Happy New Year! We were fortunate enough to get the final clue for the CS mystery a few days early! I remember seeing the post on Facebook but thought it was good wishes for the new year. Off to bed I went and the next morning I actually read the post. There it was, the final reveal! I'm glad I didn't see it at midnight on the 31st, I would have stayed up all night! 

I had a family dinner party to be at on the first so not much sewing was done. I stitched up the two blocks, just to see them, and put it on hold until later. Our party was wonderful fun. Then I banged out five of the 54-40 or Fight blocks. 

Ever wonder why this block got that name? I asked my mom, who is a quilter, about it at our party. She said it had to do with the American expansionists moving out west and seeking claim of land from Oregon up towards Alaska in the 1800's. The numbers represent the parallel north navigational line that was desired for claim. There was a documented "dispute" over this movement and the catchphrase, also the name of this block, was adopted in 1846. The 49th parallel line became the boundary between the US and Canada in 1846, causing the US territory to not extend northward as planned. The quilters of the day must have thought it to be a good name for this detailed block. 

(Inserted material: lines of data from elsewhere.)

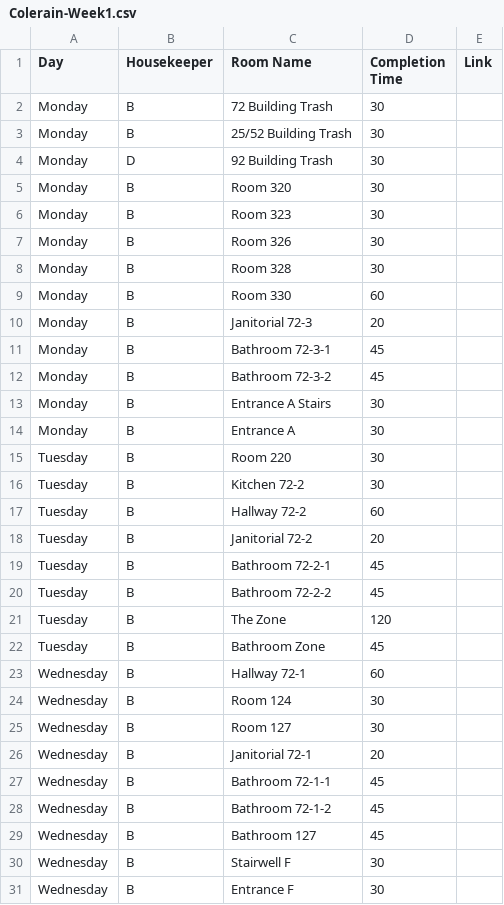
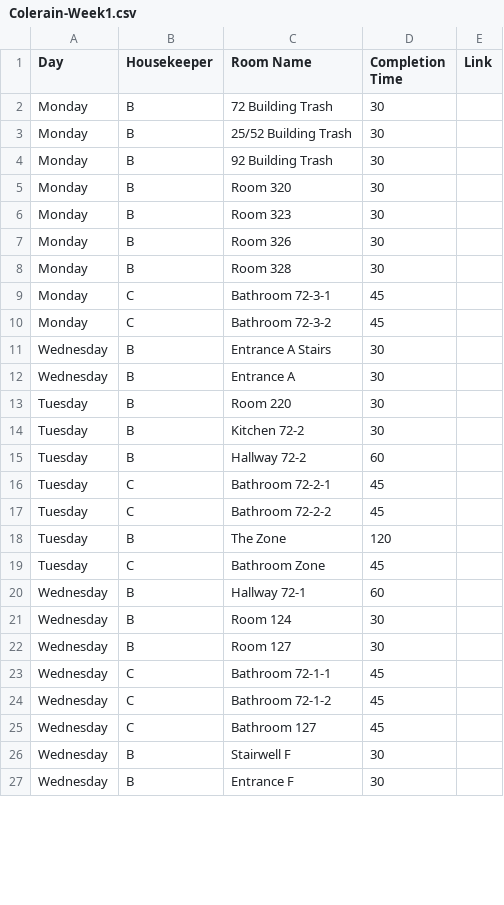
Before and after one commit to nothinghysterical/repository, a CSV file: schedules/Colerain-Week1.csv, drawn as a sheet; only a part is shown; the diff covers the shown part only.

```diff
--- a/schedules/Colerain-Week1.csv
+++ b/schedules/Colerain-Week1.csv
@@ -3,3 +3,3 @@ Monday,B,72 Building Trash,30,
 Monday,B,25/52 Building Trash,30,
-Monday,D,92 Building Trash,30,
+Monday,B,92 Building Trash,30,
 Monday,B,Room 320,30,
@@ -8,8 +8,6 @@ Monday,B,Room 326,30,
 Monday,B,Room 328,30,
-Monday,B,Room 330,60,
-Monday,B,Janitorial 72-3,20,
-Monday,B,Bathroom 72-3-1,45,
-Monday,B,Bathroom 72-3-2,45,
-Monday,B,Entrance A Stairs,30,
-Monday,B,Entrance A,30,
+Monday,C,Bathroom 72-3-1,45,
+Monday,C,Bathroom 72-3-2,45,
+Wednesday,B,Entrance A Stairs,30,
+Wednesday,B,Entrance A,30,
 Tuesday,B,Room 220,30,
@@ -17,7 +15,6 @@ Tuesday,B,Kitchen 72-2,30,
 Tuesday,B,Hallway 72-2,60,
-Tuesday,B,Janitorial 72-2,20,
-Tuesday,B,Bathroom 72-2-1,45,
-Tuesday,B,Bathroom 72-2-2,45,
+Tuesday,C,Bathroom 72-2-1,45,
+Tuesday,C,Bathroom 72-2-2,45,
 Tuesday,B,The Zone,120,
-Tuesday,B,Bathroom Zone,45,
+Tuesday,C,Bathroom Zone,45,
 Wednesday,B,Hallway 72-1,60,
@@ -25,6 +22,5 @@ Wednesday,B,Room 124,30,
 Wednesday,B,Room 127,30,
-Wednesday,B,Janitorial 72-1,20,
-Wednesday,B,Bathroom 72-1-1,45,
-Wednesday,B,Bathroom 72-1-2,45,
-Wednesday,B,Bathroom 127,45,
+Wednesday,C,Bathroom 72-1-1,45,
+Wednesday,C,Bathroom 72-1-2,45,
+Wednesday,C,Bathroom 127,45,
 Wednesday,B,Stairwell F,30,
```
Also changed, not shown: 1 added row, 5 removed rows and 40 edited cells elsewhere in this file, 1 other file.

Makes history pretty interesting, doesn't it? I was never very good in that class in school. Maybe if someone told me about it while making this block, I would have remembered!

In this block, I quickly realized three things: 1) lining things up well is important, 2) it matters what side you sew on, and 3) chain piecing will keep everything in order.

The first thing I did was count out the pieces for each row and laid them out in the way they needed to be sewn. Picking up pieces and trying to figure out which way they go each time did not work well and wasted lots of time. Even though I thought I could remember how I sewed the last pieces together, as soon as I got the next set in hand, I forgot how the last set was put together. After ripping out more seams than I care to admit in the first 5 blocks, I knew I had to do things a better way. Setting out the rows first did the trick.

Lining up the sets well and it matters what side you sew on:
Some of the sets can be lined up at the point of the V and the seam of the 4-patch. Line up on the seam line, not the edge of the seam! Once you see it looks good, slide the blocks together so the edge is matching. You can pop in pins if you feel the need. Turn it so the V is on top when you sew. It matters what side you sew on!

When you are lining up the third block, you can use the seam line and the stitch line as the guides. Double check the sides to match up points and edges. Pin it if you need to. Place the block with the V on top when you sew. It matters what side you sew on!

Chain piecing will keep things in order! Because all the pieces for all the blocks have been counted out and set up first, you know exactly what and where to sew. Isn't that freeing? Start on two piles for a set, like the upper left and middle piles, chain sew them all, and press. 
This is not showing the V blocks on top. Things lined up more consistently when that point was in view while sewing. You can't control stitch placement when you can't see where you're sewing!

Then move on to the middle row, then the lower row. Then set them up next to each other again and sew through all the sets in the top row, then the middle row, and the bottom row. Press. 
Only two seams left and these blocks are done!

It was a snowy day in the northeast. I managed to complete all 24 of my 54-40 or Fight blocks!

Sparkie and Sasha are pleased!